(Genesis 33:18–20 ESV)
When Joshua leads the Israelites back into the Promised Land, guess where they end up:
“At that time Joshua built an altar to the LORD, the God of Israel, on Mount Ebal, just as Moses the servant of the LORD had commanded the people of Israel, as it is written in the Book of the Law of Moses, “an altar of uncut stones, upon which no man has wielded an iron tool.” And they offered on it burnt offerings to the LORD and sacrificed peace offerings. And there, in the presence of the people of Israel, he wrote on the stones a copy of the law of Moses, which he had written. And all Israel, sojourner as well as native born, with their elders and officers and their judges, stood on opposite sides of the ark before the Levitical priests who carried the ark of the covenant of the LORD, half of them in front of Mount Gerizim and half of them in front of Mount Ebal, just as Moses the servant of the LORD had commanded at the first, to bless the people of Israel. And afterward he read all the words of the law, the blessing and the curse, according to all that is written in the Book of the Law. There was not a word of all that Moses commanded that Joshua did not read before all the assembly of Israel, and the women, and the little ones, and the sojourners who lived among them.” (Joshua 8:30–35 ESV)

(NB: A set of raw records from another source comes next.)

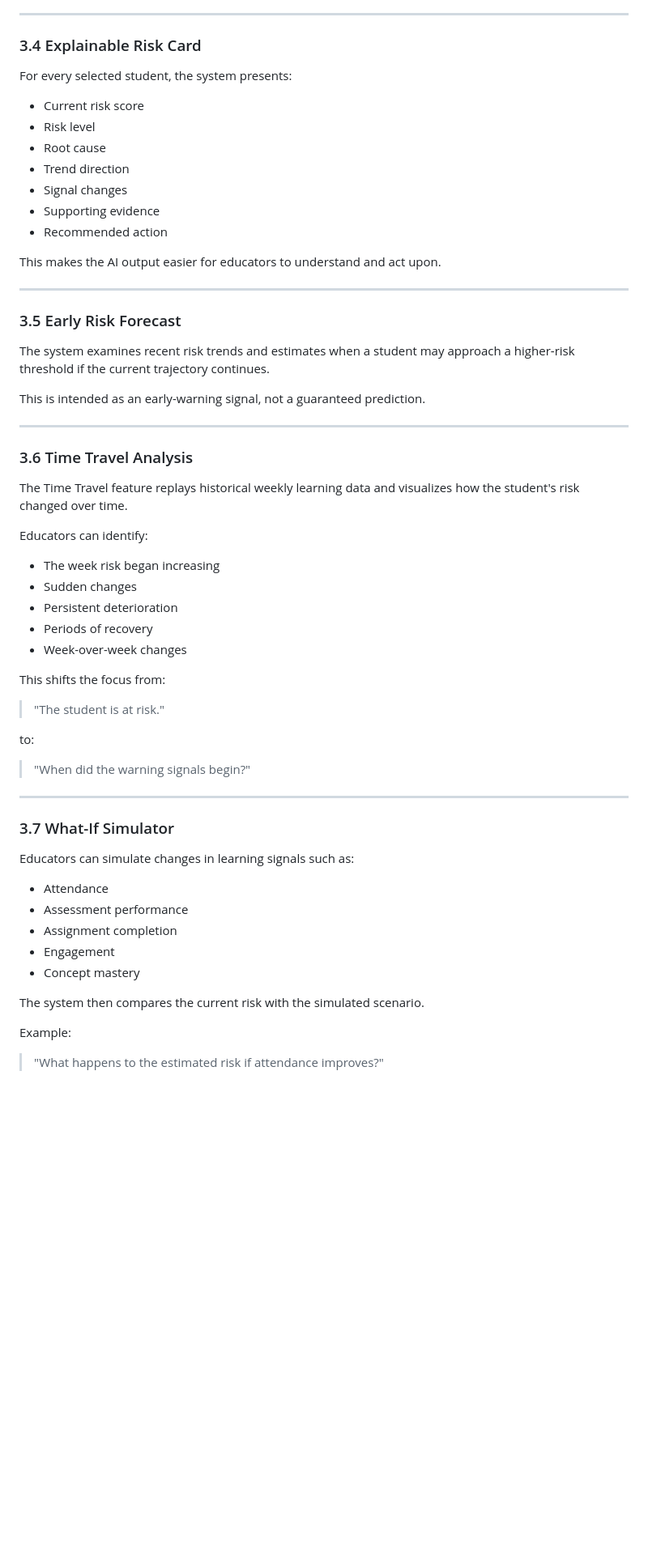
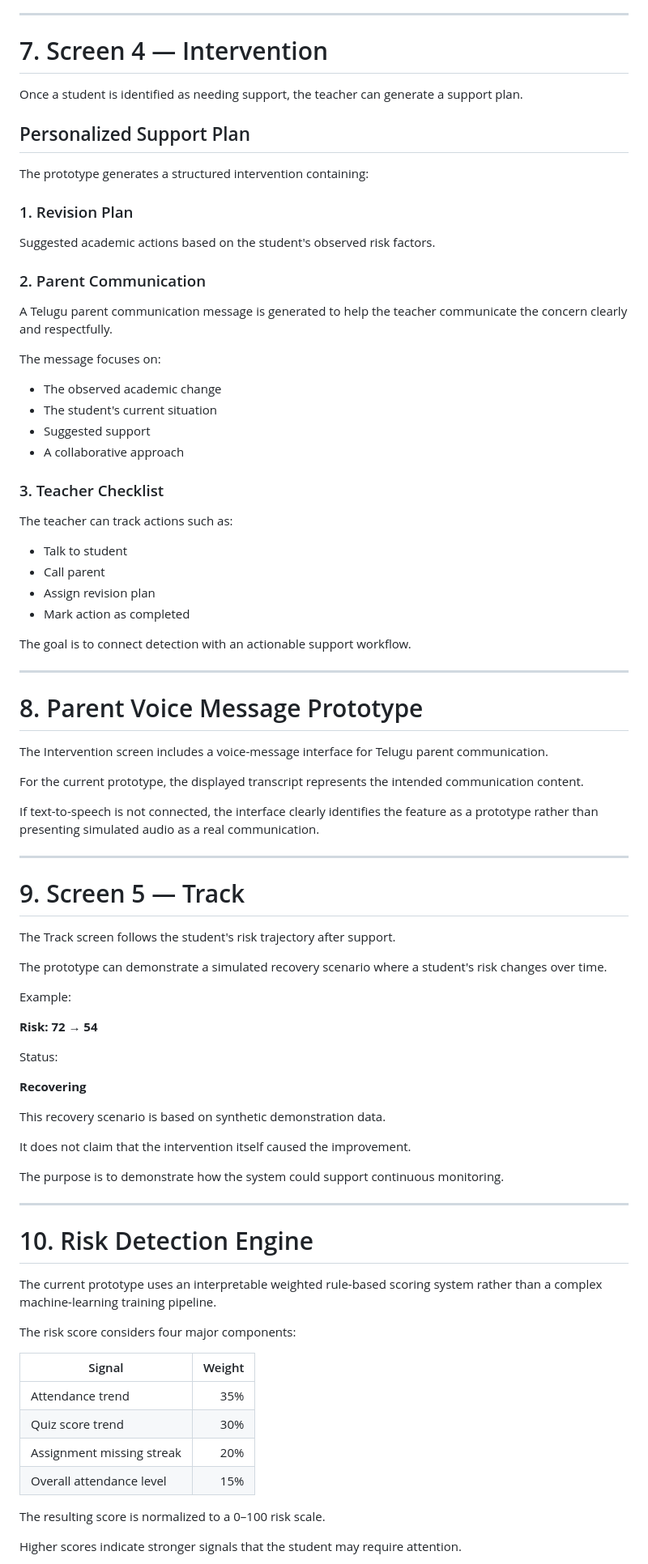
Before and after one commit to guruvemula61-cmyk/ai-academic-risk-detection, a Markdown page: README.md, the part around one of its changes. Shown at 81% size. Rendered like a GitHub page; blank space fills up the shorter version.

```diff
--- a/README.md
+++ b/README.md
@@ -119,65 +168,88 @@ This helps educators identify students whose situation may require attention bef
 
 ---
 
-### 3.4 Explainable Risk Card
+# 7. Screen 4 — Intervention
 
-For every selected student, the system presents:
+Once a student is identified as needing support, the teacher can generate a support plan.
 
-- Current risk score
-- Risk level
-- Root cause
-- Trend direction
-- Signal changes
-- Supporting evidence
-- Recommended action
+## Personalized Support Plan
 
-This makes the AI output easier for educators to understand and act upon.
+The prototype generates a structured intervention containing:
+
+### 1. Revision Plan
+
+Suggested academic actions based on the student's observed risk factors.
+
+### 2. Parent Communication
+
+A Telugu parent communication message is generated to help the teacher communicate the concern clearly and respectfully.
+
+The message focuses on:
+
+- The observed academic change
+- The student's current situation
+- Suggested support
+- A collaborative approach
+
+### 3. Teacher Checklist
+
+The teacher can track actions such as:
+
+- Talk to student
+- Call parent
+- Assign revision plan
+- Mark action as completed
+
+The goal is to connect detection with an actionable support workflow.
 
 ---
 
-### 3.5 Early Risk Forecast
+# 8. Parent Voice Message Prototype
 
-The system examines recent risk trends and estimates when a student may approach a higher-risk threshold if the current trajectory continues.
+The Intervention screen includes a voice-message interface for Telugu parent communication.
 
-This is intended as an early-warning signal, not a guaranteed prediction.
+For the current prototype, the displayed transcript represents the intended communication content.
+
+If text-to-speech is not connected, the interface clearly identifies the feature as a prototype rather than presenting simulated audio as a real communication.
 
 ---
 
-### 3.6 Time Travel Analysis
+# 9. Screen 5 — Track
 
-The Time Travel feature replays historical weekly learning data and visualizes how the student's risk changed over time.
+The Track screen follows the student's risk trajectory after support.
 
-Educators can identify:
+The prototype can demonstrate a simulated recovery scenario where a student's risk changes over time.
 
-- The week risk began increasing
-- Sudden changes
-- Persistent deterioration
-- Periods of recovery
-- Week-over-week changes
+Example:
 
-This shifts the focus from:
+**Risk: 72 → 54**
 
-> "The student is at risk."
+Status:
 
-to:
+**Recovering**
 
-> "When did the warning signals begin?"
+This recovery scenario is based on synthetic demonstration data.
+
+It does not claim that the intervention itself caused the improvement.
+
+The purpose is to demonstrate how the system could support continuous monitoring.
 
 ---
 
-### 3.7 What-If Simulator
+# 10. Risk Detection Engine
 
-Educators can simulate changes in learning signals such as:
+The current prototype uses an interpretable weighted rule-based scoring system rather than a complex machine-learning training pipeline.
 
-- Attendance
-- Assessment performance
-- Assignment completion
-- Engagement
-- Concept mastery
+The risk score considers four major components:
 
-The system then compares the current risk with the simulated scenario.
+| Signal | Weight |
+|---|---:|
+| Attendance trend | 35% |
+| Quiz score trend | 30% |
+| Assignment missing streak | 20% |
+| Overall attendance level | 15% |
 
-Example:
+The resulting score is normalized to a 0–100 risk scale.
 
-> "What happens to the estimated risk if attendance improves?"
+Higher scores indicate stronger signals that the student may require attention.
 
```
Also changed, not shown: other parts of README.md (+196 -211 lines).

Yep. Shechem. In this exact same spot.
The area of Shechem in the very shadows of Mt. Gerizim and Mt. Ebal, had become closely associated in the history of Israel with God’s promises going all the way back to Abraham. What was one of the promises God had made to Abraham? “In you all the nations of the earth shall be blessed.”
Think about it. Here is Jesus, standing where both Abraham and Jacob had built altars to the Lord, standing where the Israelites who had returned from Egypt had built and altar to the Lord and read the words of the Law, saying, “I am [the Messiah]” to a woman who was not a Jew, but would leave the well that day a follower of the Messiah.

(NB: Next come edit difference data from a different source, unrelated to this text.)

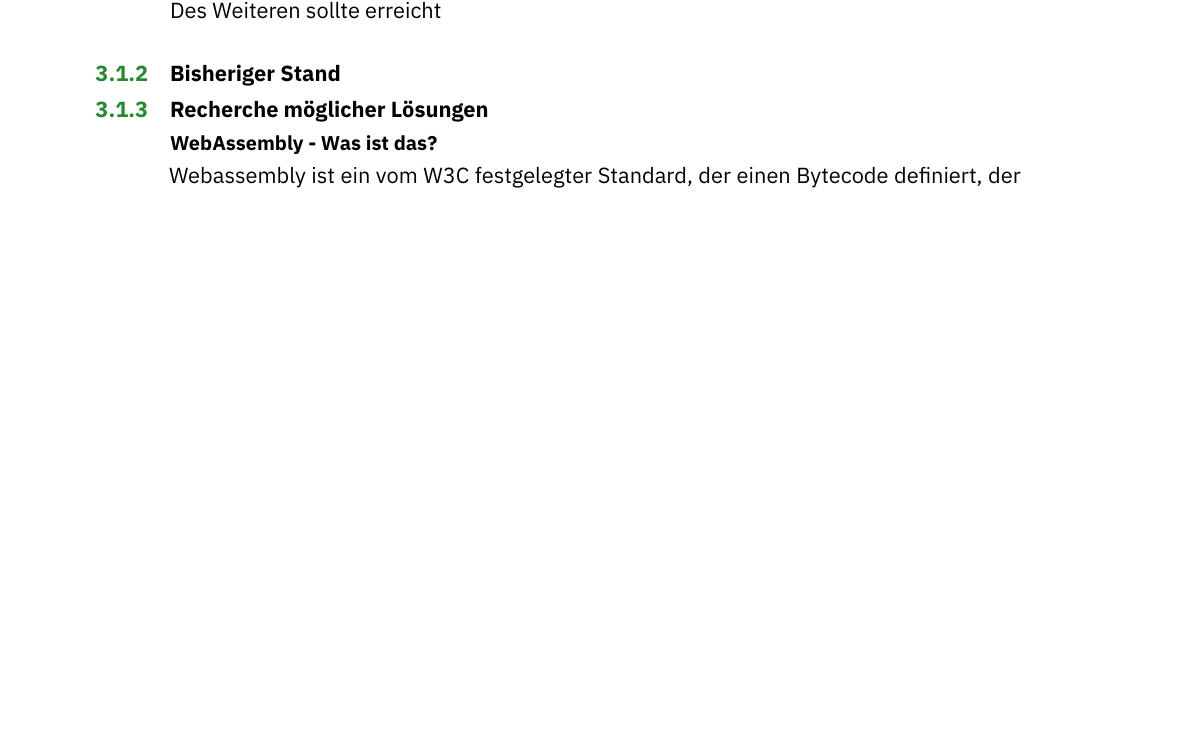
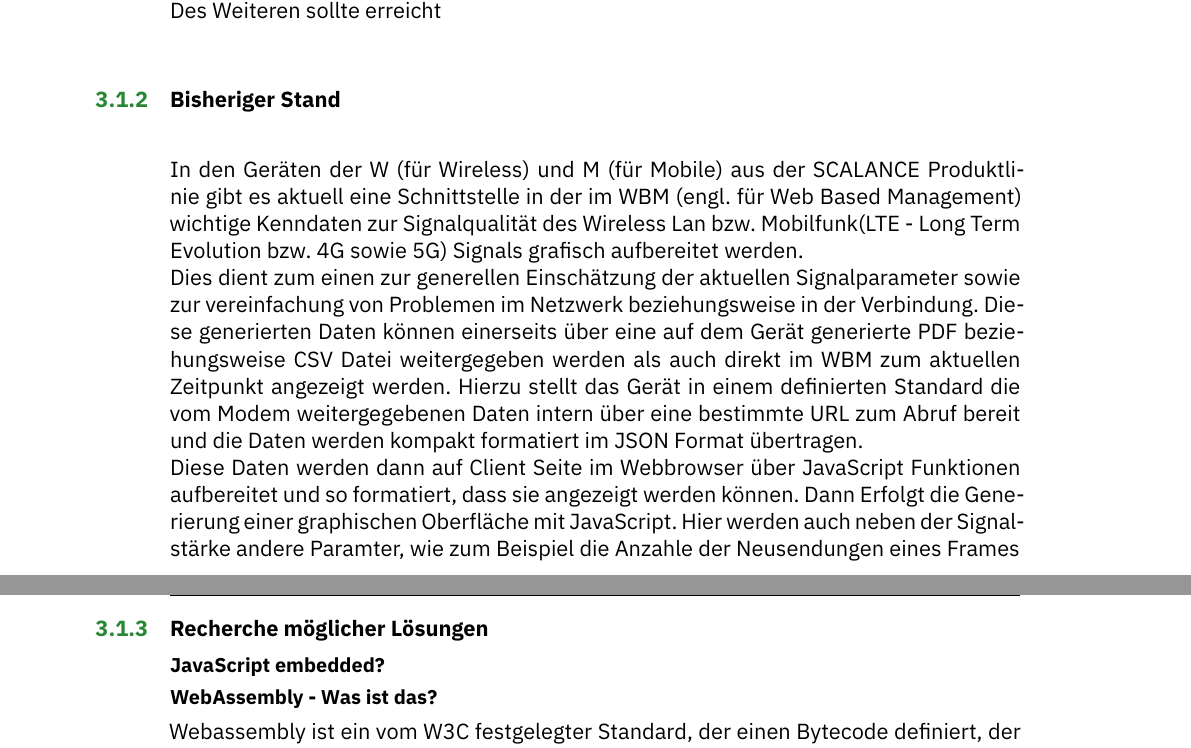
Before and after one commit to PIX3LFLUX/HSK-Latex-Skript-Template, a LaTeX book (00_main.tex, which reads 03_Das_Projekt.tex): part of page 11 of 23 before the commit and two parts of pages 11 and 12 of 23 after it, the two joined at a grey line, cut so that both start at the same text, the shorter picture padded with empty space. Compiled offline with XeLaTeX.

Commit message:
commit Sonntag

```diff
--- a/03_Das_Projekt.tex
+++ b/03_Das_Projekt.tex
@@ -5,7 +5,14 @@
 Erarbeitung einer Möglichkeit die Daten nativ auf dem Linux Gerät, als auch im Webbrowser graphisch aufzubereiten, wobei die Konformität an Stilrichtlinien gegeben sein muss.
 Des Weiteren sollte erreicht
 \subsection{Bisheriger Stand}
+In den Geräten der W (für Wireless) und M (für Mobile) aus der SCALANCE Produktlinie gibt es aktuell eine Schnittstelle in der im WBM (engl. für Web Based Management) wichtige Kenndaten zur Signalqualität des Wireless Lan bzw. Mobilfunk(LTE - Long Term Evolution bzw. 4G sowie 5G) Signals grafisch aufbereitet werden. \\
+Dies dient zum einen zur generellen Einschätzung der aktuellen Signalparameter sowie zur vereinfachung von Problemen im Netzwerk beziehungsweise in der Verbindung. Diese generierten Daten
+können einerseits über eine auf dem Gerät generierte PDF beziehungsweise CSV Datei weitergegeben werden als auch direkt im WBM zum aktuellen Zeitpunkt angezeigt werden. Hierzu stellt das Gerät
+in einem definierten Standard die vom Modem weitergegebenen Daten intern über eine bestimmte URL zum Abruf bereit und die Daten werden kompakt formatiert im JSON Format übertragen. \\
+Diese Daten werden dann auf Client Seite im Webbrowser über JavaScript Funktionen aufbereitet und so formatiert, dass sie angezeigt werden können. Dann Erfolgt die Generierung einer graphischen Oberfläche
+mit JavaScript. Hier werden auch neben der Signalstärke andere Paramter, wie zum Beispiel die Anzahle der Neusendungen eines Frames
 \subsection{Recherche möglicher Lösungen}
+\subsubsection{JavaScript embedded?}
 \subsubsection{WebAssembly - Was ist das?}
 Webassembly ist ein vom W3C festgelegter Standard, der einen Bytecode definiert, der in Webbrowsern aber auch außerhalb ausgeführt werden kann. \\
 Die Version 1.0 wurde im März 2017 veröffentlicht und wird seitdem von allen gängigen Browser Engines unterstützt. \\
```
Also changed, not shown: 03_Das_Projekt.tex (1 more changed lines).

What God had promised to Abraham some 1500 years before was beginning to come to pass in the exact spot where Abraham had memorialized the promise. In Jesus all the nations of the earth would be blessed because we can all—regardless of nationality—follow the Messiah, just like this unnamed woman.
Oh, and this is the first time in the gospels that Jesus actually says that he is the Messiah. Do you think that Jesus spoke these words at Jacob’s well by chance? Do you think John did not understand the significance of place here?
Neither do I, dear reader, neither do I.